■ **Task to complete**:
Output every entry verbatim.

■ **Entries shown**:
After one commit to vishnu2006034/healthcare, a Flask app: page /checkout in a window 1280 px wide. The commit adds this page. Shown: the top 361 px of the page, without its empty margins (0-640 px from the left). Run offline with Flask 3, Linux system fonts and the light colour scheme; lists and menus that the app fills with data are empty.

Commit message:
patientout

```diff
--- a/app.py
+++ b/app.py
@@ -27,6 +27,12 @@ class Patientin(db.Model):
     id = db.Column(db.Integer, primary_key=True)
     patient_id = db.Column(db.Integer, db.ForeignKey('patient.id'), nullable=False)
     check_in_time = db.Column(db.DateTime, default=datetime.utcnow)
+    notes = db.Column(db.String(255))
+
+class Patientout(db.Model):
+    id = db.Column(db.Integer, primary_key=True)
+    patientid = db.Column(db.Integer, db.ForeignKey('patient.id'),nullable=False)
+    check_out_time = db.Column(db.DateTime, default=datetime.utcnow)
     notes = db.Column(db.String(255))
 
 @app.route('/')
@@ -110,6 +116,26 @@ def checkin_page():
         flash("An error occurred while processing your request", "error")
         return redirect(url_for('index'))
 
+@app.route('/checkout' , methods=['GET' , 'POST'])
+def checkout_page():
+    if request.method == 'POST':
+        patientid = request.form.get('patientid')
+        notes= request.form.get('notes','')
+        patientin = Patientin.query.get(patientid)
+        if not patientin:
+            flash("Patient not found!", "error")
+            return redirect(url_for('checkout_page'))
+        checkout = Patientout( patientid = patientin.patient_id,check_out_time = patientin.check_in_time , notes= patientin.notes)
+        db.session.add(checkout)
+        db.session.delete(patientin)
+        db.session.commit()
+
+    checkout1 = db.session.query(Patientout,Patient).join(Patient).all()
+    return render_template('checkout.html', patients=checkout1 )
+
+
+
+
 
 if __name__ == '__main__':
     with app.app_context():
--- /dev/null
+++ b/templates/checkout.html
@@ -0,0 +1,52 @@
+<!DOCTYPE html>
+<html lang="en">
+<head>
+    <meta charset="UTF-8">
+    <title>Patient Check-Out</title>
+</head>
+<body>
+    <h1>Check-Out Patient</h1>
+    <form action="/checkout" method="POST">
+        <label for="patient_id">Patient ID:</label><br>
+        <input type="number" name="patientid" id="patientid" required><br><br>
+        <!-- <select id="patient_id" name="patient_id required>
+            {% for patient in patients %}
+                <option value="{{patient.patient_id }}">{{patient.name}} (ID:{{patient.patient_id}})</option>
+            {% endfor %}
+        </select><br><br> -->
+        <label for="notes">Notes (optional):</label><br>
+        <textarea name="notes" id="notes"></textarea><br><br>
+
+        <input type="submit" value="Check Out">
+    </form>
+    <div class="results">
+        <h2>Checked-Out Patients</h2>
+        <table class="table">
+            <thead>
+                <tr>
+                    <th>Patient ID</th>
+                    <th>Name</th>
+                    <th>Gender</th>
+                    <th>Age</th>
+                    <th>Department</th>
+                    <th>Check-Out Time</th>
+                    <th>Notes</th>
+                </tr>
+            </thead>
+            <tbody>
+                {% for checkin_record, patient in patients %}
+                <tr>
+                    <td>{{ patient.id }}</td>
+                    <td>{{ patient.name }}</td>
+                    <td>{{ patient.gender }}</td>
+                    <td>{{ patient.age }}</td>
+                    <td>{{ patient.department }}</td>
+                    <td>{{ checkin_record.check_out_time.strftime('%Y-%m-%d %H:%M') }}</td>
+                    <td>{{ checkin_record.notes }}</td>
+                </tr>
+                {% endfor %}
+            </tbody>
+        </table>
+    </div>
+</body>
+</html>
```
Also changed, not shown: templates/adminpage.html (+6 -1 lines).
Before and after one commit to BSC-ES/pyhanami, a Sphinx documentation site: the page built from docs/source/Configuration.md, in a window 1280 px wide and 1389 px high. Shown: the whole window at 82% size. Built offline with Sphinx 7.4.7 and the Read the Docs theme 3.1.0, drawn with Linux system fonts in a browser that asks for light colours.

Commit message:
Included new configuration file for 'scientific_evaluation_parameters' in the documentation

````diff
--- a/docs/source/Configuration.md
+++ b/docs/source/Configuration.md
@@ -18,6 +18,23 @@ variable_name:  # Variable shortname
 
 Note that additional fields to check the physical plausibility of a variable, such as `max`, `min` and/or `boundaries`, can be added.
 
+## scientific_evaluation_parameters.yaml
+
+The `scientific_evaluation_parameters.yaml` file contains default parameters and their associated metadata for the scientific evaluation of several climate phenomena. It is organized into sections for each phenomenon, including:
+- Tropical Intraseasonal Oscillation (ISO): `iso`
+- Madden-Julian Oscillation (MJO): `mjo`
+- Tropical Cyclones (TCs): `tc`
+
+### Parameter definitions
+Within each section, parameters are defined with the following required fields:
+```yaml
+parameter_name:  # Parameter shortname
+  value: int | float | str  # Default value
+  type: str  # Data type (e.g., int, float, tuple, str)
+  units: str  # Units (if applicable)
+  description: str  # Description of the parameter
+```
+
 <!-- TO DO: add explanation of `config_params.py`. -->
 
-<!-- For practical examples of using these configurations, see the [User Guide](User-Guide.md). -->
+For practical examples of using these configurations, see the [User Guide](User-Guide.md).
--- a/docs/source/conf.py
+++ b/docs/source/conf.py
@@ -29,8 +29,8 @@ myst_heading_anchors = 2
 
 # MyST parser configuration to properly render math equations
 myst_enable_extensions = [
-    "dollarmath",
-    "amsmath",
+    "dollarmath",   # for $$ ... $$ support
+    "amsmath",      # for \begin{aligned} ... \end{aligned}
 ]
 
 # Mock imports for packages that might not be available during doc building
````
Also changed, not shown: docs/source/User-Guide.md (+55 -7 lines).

■ **Response for this exercise**:
After one commit to vishnu2006034/healthcare, a Flask app: page /checkout in a window 1280 px wide. The commit adds this page. Shown: the top 361 px of the page, without its empty margins (0-640 px from the left). Run offline with Flask 3, Linux system fonts and the light colour scheme; lists and menus that the app fills with data are empty.

Commit message:
patientout

```diff
--- a/app.py
+++ b/app.py
@@ -27,6 +27,12 @@ class Patientin(db.Model):
     id = db.Column(db.Integer, primary_key=True)
     patient_id = db.Column(db.Integer, db.ForeignKey('patient.id'), nullable=False)
     check_in_time = db.Column(db.DateTime, default=datetime.utcnow)
+    notes = db.Column(db.String(255))
+
+class Patientout(db.Model):
+    id = db.Column(db.Integer, primary_key=True)
+    patientid = db.Column(db.Integer, db.ForeignKey('patient.id'),nullable=False)
+    check_out_time = db.Column(db.DateTime, default=datetime.utcnow)
     notes = db.Column(db.String(255))
 
 @app.route('/')
@@ -110,6 +116,26 @@ def checkin_page():
         flash("An error occurred while processing your request", "error")
         return redirect(url_for('index'))
 
+@app.route('/checkout' , methods=['GET' , 'POST'])
+def checkout_page():
+    if request.method == 'POST':
+        patientid = request.form.get('patientid')
+        notes= request.form.get('notes','')
+        patientin = Patientin.query.get(patientid)
+        if not patientin:
+            flash("Patient not found!", "error")
+            return redirect(url_for('checkout_page'))
+        checkout = Patientout( patientid = patientin.patient_id,check_out_time = patientin.check_in_time , notes= patientin.notes)
+        db.session.add(checkout)
+        db.session.delete(patientin)
+        db.session.commit()
+
+    checkout1 = db.session.query(Patientout,Patient).join(Patient).all()
+    return render_template('checkout.html', patients=checkout1 )
+
+
+
+
 
 if __name__ == '__main__':
     with app.app_context():
--- /dev/null
+++ b/templates/checkout.html
@@ -0,0 +1,52 @@
+<!DOCTYPE html>
+<html lang="en">
+<head>
+    <meta charset="UTF-8">
+    <title>Patient Check-Out</title>
+</head>
+<body>
+    <h1>Check-Out Patient</h1>
+    <form action="/checkout" method="POST">
+        <label for="patient_id">Patient ID:</label><br>
+        <input type="number" name="patientid" id="patientid" required><br><br>
+        <!-- <select id="patient_id" name="patient_id required>
+            {% for patient in patients %}
+                <option value="{{patient.patient_id }}">{{patient.name}} (ID:{{patient.patient_id}})</option>
+            {% endfor %}
+        </select><br><br> -->
+        <label for="notes">Notes (optional):</label><br>
+        <textarea name="notes" id="notes"></textarea><br><br>
+
+        <input type="submit" value="Check Out">
+    </form>
+    <div class="results">
+        <h2>Checked-Out Patients</h2>
+        <table class="table">
+            <thead>
+                <tr>
+                    <th>Patient ID</th>
+                    <th>Name</th>
+                    <th>Gender</th>
+                    <th>Age</th>
+                    <th>Department</th>
+                    <th>Check-Out Time</th>
+                    <th>Notes</th>
+                </tr>
+            </thead>
+            <tbody>
+                {% for checkin_record, patient in patients %}
+                <tr>
+                    <td>{{ patient.id }}</td>
+                    <td>{{ patient.name }}</td>
+                    <td>{{ patient.gender }}</td>
+                    <td>{{ patient.age }}</td>
+                    <td>{{ patient.department }}</td>
+                    <td>{{ checkin_record.check_out_time.strftime('%Y-%m-%d %H:%M') }}</td>
+                    <td>{{ checkin_record.notes }}</td>
+                </tr>
+                {% endfor %}
+            </tbody>
+        </table>
+    </div>
+</body>
+</html>
```
Also changed, not shown: templates/adminpage.html (+6 -1 lines).
Before and after one commit to BSC-ES/pyhanami, a Sphinx documentation site: the page built from docs/source/Configuration.md, in a window 1280 px wide and 1389 px high. Shown: the whole window at 82% size. Built offline with Sphinx 7.4.7 and the Read the Docs theme 3.1.0, drawn with Linux system fonts in a browser that asks for light colours.

Commit message:
Included new configuration file for 'scientific_evaluation_parameters' in the documentation

````diff
--- a/docs/source/Configuration.md
+++ b/docs/source/Configuration.md
@@ -18,6 +18,23 @@ variable_name:  # Variable shortname
 
 Note that additional fields to check the physical plausibility of a variable, such as `max`, `min` and/or `boundaries`, can be added.
 
+## scientific_evaluation_parameters.yaml
+
+The `scientific_evaluation_parameters.yaml` file contains default parameters and their associated metadata for the scientific evaluation of several climate phenomena. It is organized into sections for each phenomenon, including:
+- Tropical Intraseasonal Oscillation (ISO): `iso`
+- Madden-Julian Oscillation (MJO): `mjo`
+- Tropical Cyclones (TCs): `tc`
+
+### Parameter definitions
+Within each section, parameters are defined with the following required fields:
+```yaml
+parameter_name:  # Parameter shortname
+  value: int | float | str  # Default value
+  type: str  # Data type (e.g., int, float, tuple, str)
+  units: str  # Units (if applicable)
+  description: str  # Description of the parameter
+```
+
 <!-- TO DO: add explanation of `config_params.py`. -->
 
-<!-- For practical examples of using these configurations, see the [User Guide](User-Guide.md). -->
+For practical examples of using these configurations, see the [User Guide](User-Guide.md).
--- a/docs/source/conf.py
+++ b/docs/source/conf.py
@@ -29,8 +29,8 @@ myst_heading_anchors = 2
 
 # MyST parser configuration to properly render math equations
 myst_enable_extensions = [
-    "dollarmath",
-    "amsmath",
+    "dollarmath",   # for $$ ... $$ support
+    "amsmath",      # for \begin{aligned} ... \end{aligned}
 ]
 
 # Mock imports for packages that might not be available during doc building
````
Also changed, not shown: docs/source/User-Guide.md (+55 -7 lines).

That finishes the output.